Homebrew Holiday Gift Ideas

By: Bill Ramsey | December 13, 2016 | in: Homebrewing

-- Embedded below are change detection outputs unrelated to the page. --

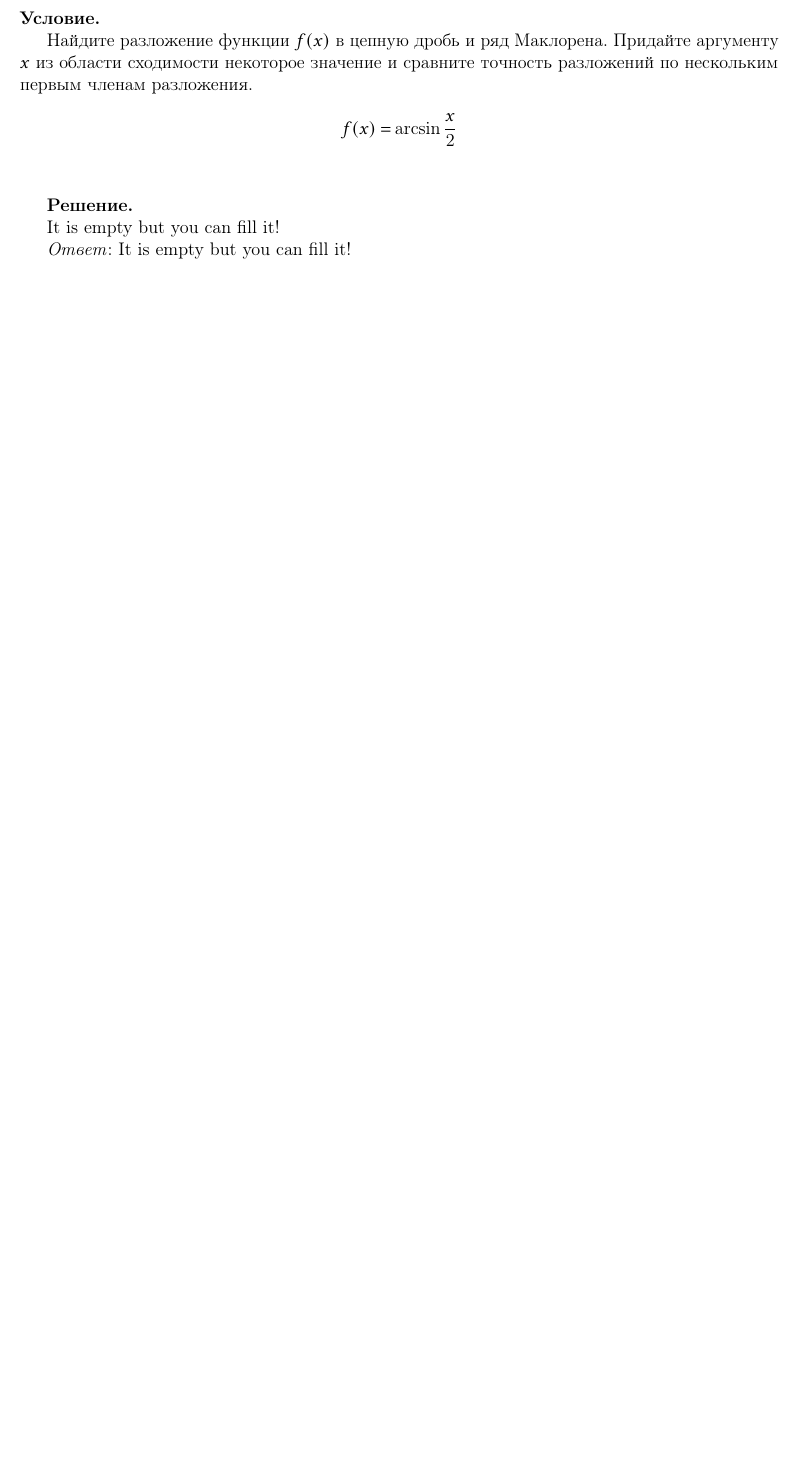
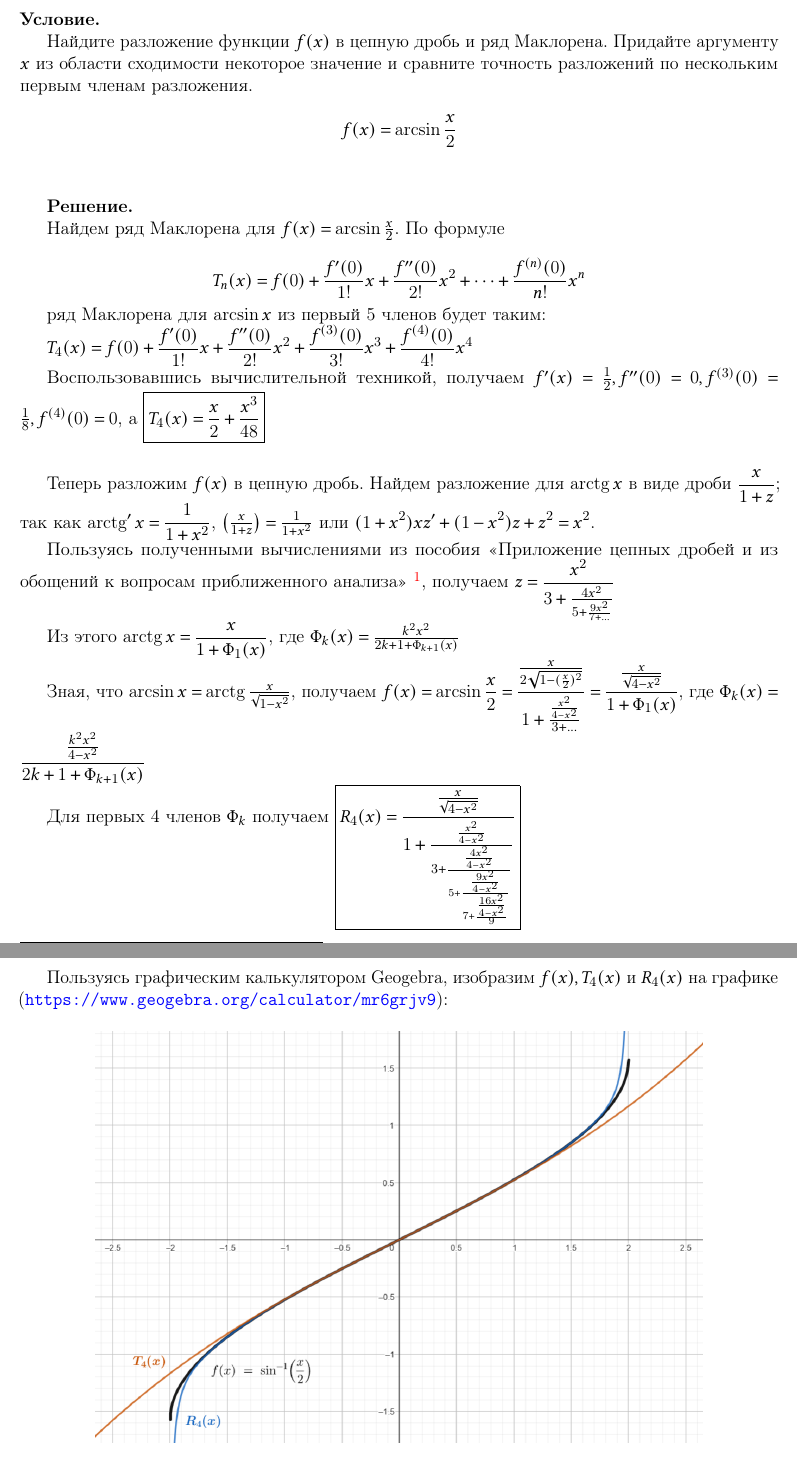
Before and after one commit to not-pelme-shke-itmo/addchapters_work_01, a LaTeX document (main.tex, which reads 4.tex): part of page 6 of 6 before the commit and two parts of pages 6 and 7 of 7 after it, the two joined at a grey line, cut so that both start at the same text, the shorter picture padded with empty space. Compiled offline with pdfLaTeX.

Commit message:
feat 4 task

```diff
--- a/4.tex
+++ b/4.tex
@@ -11,6 +11,37 @@
 
 \textbf{Решение.}
 
-It is empty but you can fill it!
+Найдем ряд Маклорена для $f(x) = \arcsin \frac{x}{2}$. По формуле
 
-\textit{Ответ}:  It is empty but you can fill it!
+\[T_n(x) = f(0) + \frac{f^\prime(0)}{1!} x + \frac{f^{\prime\prime}(0)}{2!} x^2 + \dots + \frac{f^{(n)}(0)}{n!} x^n\]
+
+ряд Маклорена для $\arcsin x$ из первый 5 членов будет таким:
+
+$\displaystyle T_4(x) = f(0) + \frac{f^\prime(0)}{1!} x + \frac{f^{\prime\prime}(0)}{2!} x^2 + \frac{f^{(3)}(0)}{3!} x^3 + \frac{f^{(4)}(0)}{4!} x^4$
+
+Воспользовавшись вычислительной техникой, получаем $f^\prime(x) = \frac{1}{2}, f^{\prime\prime}(0) = 0, f^{(3)}(0) = \frac{1}{8}, f^{(4)}(0) = 0$,
+а \fbox{$\displaystyle T_4(x) = \frac{x}{2} + \frac{x^3}{48}$}
+
+\vspace{6mm}
+
+Теперь разложим $f(x)$ в цепную дробь. Найдем разложение для $\arctg x$ в виде дроби $\displaystyle \frac{x}{1 + z}$;
+так как $\displaystyle \arctg^\prime x = \frac{1}{1 + x^2}$, $\left(\frac{x}{1 + z}\right) = \frac{1}{1 + x^2}$ или
+$\displaystyle (1 + x^2)xz^\prime + (1 - x^2)z + z^2 = x^2$.
+
+Пользуясь полученными вычислениями из пособия \enquote{Приложение цепных дробей и из обощений к вопросам приближенного анализа}
+\footnote{\enquote{Приложение цепных дробей и их обобщений к вопросам приближенного анализа}, Хованский А.Н., 1956, стр. 114},
+получаем $\displaystyle z = \frac{x^2}{3 + \frac{4x^2}{5 + \frac{9x^2}{7 + \dots}}}$
+
+Из этого $\displaystyle \arctg x = \frac{x}{1 + \Phi_1(x)}$, где $\Phi_k(x) = \frac{k^2x^2}{2k + 1 + \Phi_{k + 1}(x)}$
+
+Зная, что $\arcsin x = \arctg \frac{x}{\sqrt{1 - x^2}}$, получаем
+$\displaystyle f(x) = \arcsin \frac{x}{2} = \frac{\frac{x}{2\sqrt{1 - (\frac{x}{2})^2}}}{1 + \frac{\frac{x^2}{4 - x^2}}{3 + \dots}} =
+\frac{\frac{x}{\sqrt{4 - x^2}}}{1 + \Phi_1(x)}$, где $\displaystyle \Phi_k(x) = \frac{\frac{k^2x^2}{4 - x^2}}{2k + 1 + \Phi_{k + 1}(x)}$
+
+Для первых 4 членов $\Phi_k$ получаем \fbox{$\displaystyle R_4(x) = \frac{\frac{x}{\sqrt{4 - x^2}}}{1 + \frac{\frac{x^2}{4 - x^2}}{3 + \frac{\frac{4x^2}{4 - x^2}}{5 + \frac{\frac{9x^2}{4 - x^2}}{7 + \frac{\frac{16x^2}{4 - x^2}}{9}}}}}$}
+
+Пользуясь графическим калькулятором Geogebra, изобразим $f(x), T_4(x)$ и $R_4(x)$ на графике (\url{https://www.geogebra.org/calculator/mr6grjv9}):
+
+\begin{center}
+    \includegraphics[width=0.8\textwidth]{images/4-01}
+\end{center}
```
Also changed, not shown: images/4-01.png (added), 4.tex (11 more changed lines).
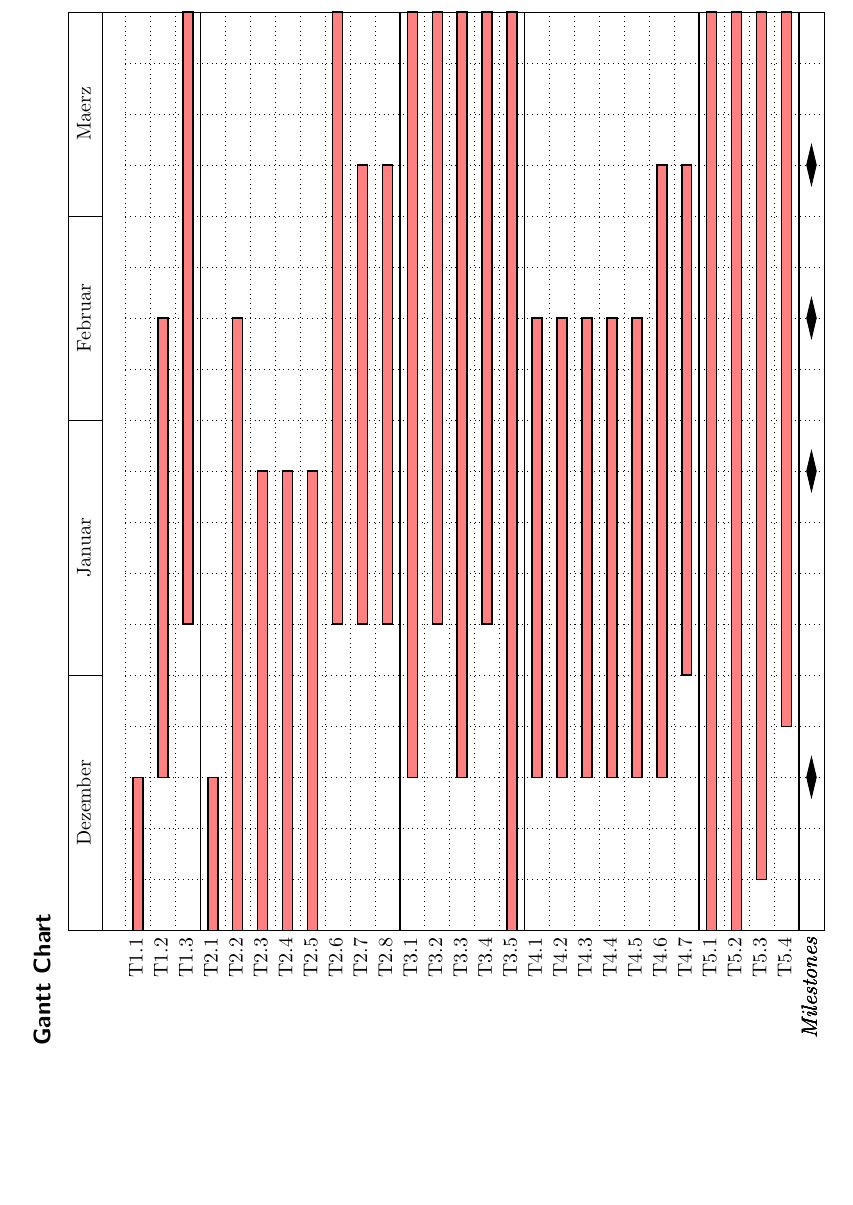
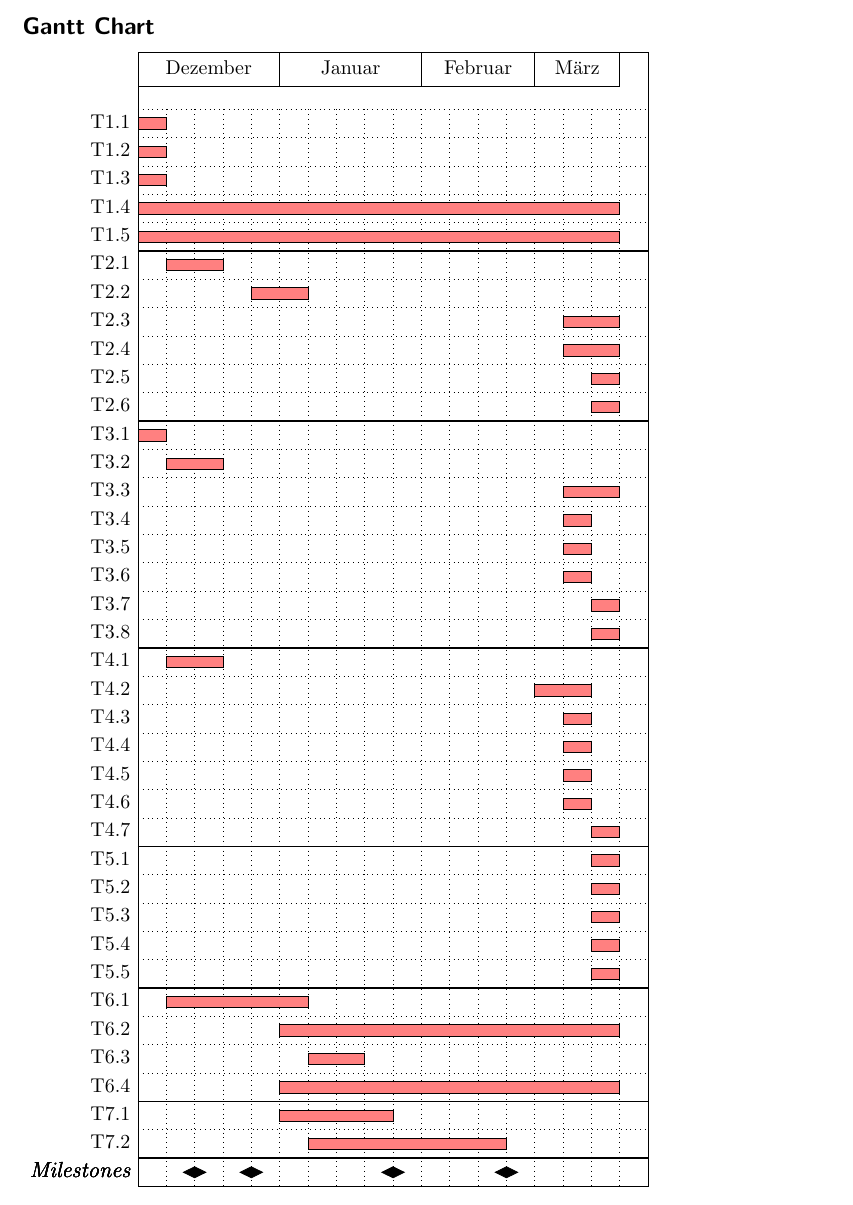
Before and after one commit to rkleee/seGruppeH, a LaTeX document (SE-WS17-project-plan.tex): part of page 6 of 7, cut at the place of the change, the shorter picture padded with empty space. Compiled offline with pdfLaTeX.

Commit message:
Grantt Chart von Niceline in Lucas umbenanntes Dokument, das jetzt den Namen der gelöschten Vorlage trägt, eingefügt.

```diff
--- a/SE-WS17-project-plan.tex
+++ b/SE-WS17-project-plan.tex
@@ -133,7 +133,3 @@
 \item [T7.2] visuelle Vorlage für die Weboberfläche (H) (W13, W16) (4 W) : \emph{ Alle graphischen Benutzeroberflächen der Weboberfläche werden designed und an Entwickler übermittelt.}
 \end{enumerate}
 
-%\newpage
-\begin{landscape}
-\begin{minipage}{\textwidth}
-\begin{landscape}
@@ -141,3 +143,12 @@
 \begin{ganttchart}[hgrid,
  vgrid,
  bar label font =\small,
+  bar/.append style={fill=red!50},
+ y unit chart=0.5cm]{1}{18}
+
+ %bar/.append style={fill=red!50, line width=.75pt},
+ %y unit chart=0.44cm, x unit=.9cm]{1}{18}
+
+
+
+
@@ -146,5 +155,10 @@
  \gantttitle{Dezember}{5}
  \gantttitle{Januar}{5}
  \gantttitle{Februar}{4}
- \gantttitle{Maerz}{4} \\
+ \gantttitle{März}{3} \\
 
+ \ganttbar{T1.1}{1}{1}\\
+ \ganttbar{T1.2}{1}{1}\\
+ \ganttbar{T1.3}{1}{1} \\
+ \ganttbar{T1.4}{1}{17}\\
+ \ganttbar{T1.5}{1}{17}
@@ -154,4 +165,9 @@
 
 \ganttnewline[thick]
 
- \ganttbar{T2.1}{1}{3} \\
+ \ganttbar{T2.1}{2}{3} \\
+ \ganttbar{T2.2}{5}{6}\\
+ \ganttbar{T2.3}{16}{17}\\
+ \ganttbar{T2.4}{16}{17}\\
+ \ganttbar{T2.5}{17}{17}\\
+ \ganttbar{T2.6}{17}{17}
@@ -165,2 +174,10 @@
 \ganttnewline[thick]
 
+ \ganttbar{T3.1}{1}{1} \\
+ \ganttbar{T3.2}{2}{3}\\
+ \ganttbar{T3.3}{16}{17}\\
+ \ganttbar{T3.4}{16}{16}\\
+ \ganttbar{T3.5}{16}{16}\\
+ \ganttbar{T3.6}{16}{16}\\
+ \ganttbar{T3.7}{17}{17}\\
+ \ganttbar{T3.8}{17}{17}
@@ -172,2 +184,9 @@
 \ganttnewline[thick]
 
+ \ganttbar{T4.1}{2}{3} \\
+ \ganttbar{T4.2}{15}{16}\\
+ \ganttbar{T4.3}{16}{16}\\
+ \ganttbar{T4.4}{16}{16}\\
+ \ganttbar{T4.5}{16}{16}\\
+ \ganttbar{T4.6}{16}{16}\\
+ \ganttbar{T4.7}{17}{17}
@@ -181,2 +193,7 @@
 \ganttnewline[thick]
 
+ \ganttbar{T5.1}{17}{17} \\
+ \ganttbar{T5.2}{17}{17}\\
+ \ganttbar{T5.3}{17}{17}\\
+ \ganttbar{T5.4}{17}{17}\\
+ \ganttbar{T5.5}{17}{17}
@@ -187,13 +200,22 @@
 \ganttnewline[thick]
-\ganttmilestone{Milestones}{3}
+
+ \ganttbar{T6.1}{2}{6}\\
+ \ganttbar{T6.2}{6}{17}\\
+ \ganttbar{T6.3}{7}{8}\\
+ \ganttbar{T6.4}{6}{17}
+\ganttnewline[thick]
+
+ \ganttbar{T7.1}{6}{9}\\
+ \ganttbar{T7.2}{7}{13}
+\ganttnewline[thick]
+\ganttmilestone{Milestones}{2}
 \ganttmilestone{Milestones}{9}
-\ganttmilestone{Milestones}{12}
-\ganttmilestone{Milestones}{15}
+\ganttmilestone{Milestones}{13}
+\ganttmilestone{Milestones}{4}
 
 \end{ganttchart}
-\end{landscape}
-\end{minipage}
-\end{landscape}
+
+
 
 
 \subsection*{Group Allocation Table}
```
Also changed, not shown: Projekt_Plan.tex (+18 -11 lines), SE-WS17-project-plan.pdf, SE-WS17-project-plan.tex (34 more changed lines).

Tis the season to buy gifts for your loved ones, but what should you get for that beer geek looking to start the adventure of homebrewing? Here is a quick gift guide with some ideas for a beginner home brewer.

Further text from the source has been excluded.